THE DATA.
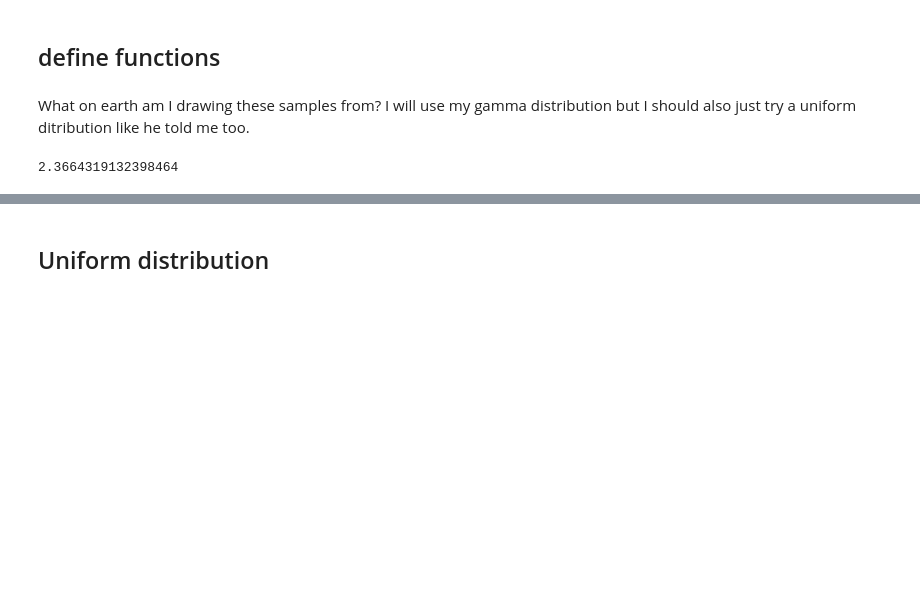
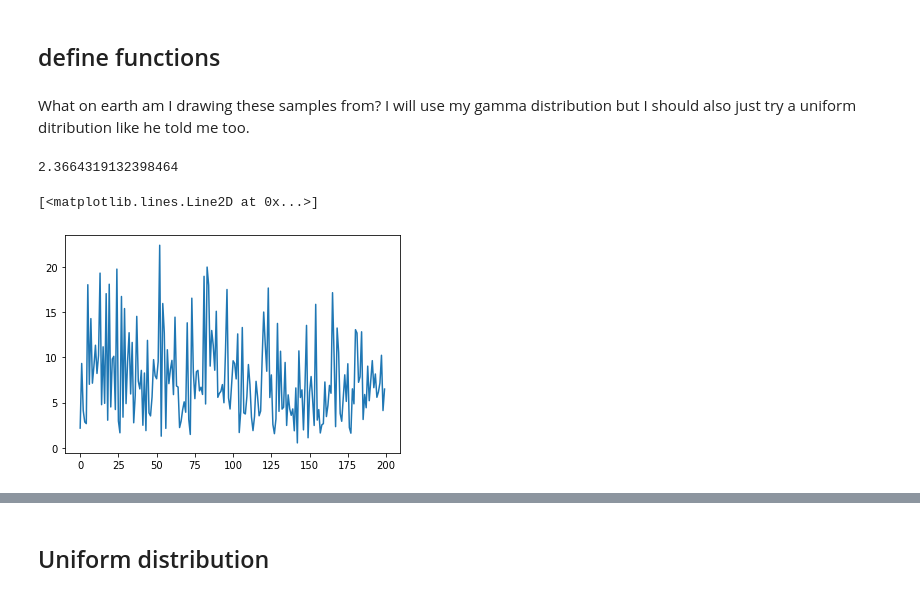
Before and after one commit to greenblattlab/Analysis_Of_Ribosome_Pausing, a Jupyter notebook: Simulation/rb_profile_simulator.ipynb, the cells around one changed output, grey strips where cells are left out. Saved outputs shown, nothing was run; the diff lists cells and outputs as text; code cells hidden in the pictures; blank space fills up the shorter version.

```diff
--- a/Simulation/rb_profile_simulator.ipynb
+++ b/Simulation/rb_profile_simulator.ipynb
@@ -120 +142,6 @@ lamb_gam = np.random.gamma(2.5,3,200)
+# %%
+plt.plot(lamb)
+# %% [output]
+[<matplotlib.lines.Line2D at 0x...>]
+[figure, added]
 # %%
```
Also changed, not shown: parts of 36 cells of this notebook, 1 other file.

WHAT THE EXERCISE ASKS. From the first line of the material to the last, retype everything exactly except the images.

RESPONSE BELOW.
Before and after one commit to greenblattlab/Analysis_Of_Ribosome_Pausing, a Jupyter notebook: Simulation/rb_profile_simulator.ipynb, the cells around one changed output, grey strips where cells are left out. Saved outputs shown, nothing was run; the diff lists cells and outputs as text; code cells hidden in the pictures; blank space fills up the shorter version.

```diff
--- a/Simulation/rb_profile_simulator.ipynb
+++ b/Simulation/rb_profile_simulator.ipynb
@@ -120 +142,6 @@ lamb_gam = np.random.gamma(2.5,3,200)
+# %%
+plt.plot(lamb)
+# %% [output]
+[<matplotlib.lines.Line2D at 0x...>]
+[figure, added]
 # %%
```
Also changed, not shown: parts of 36 cells of this notebook, 1 other file.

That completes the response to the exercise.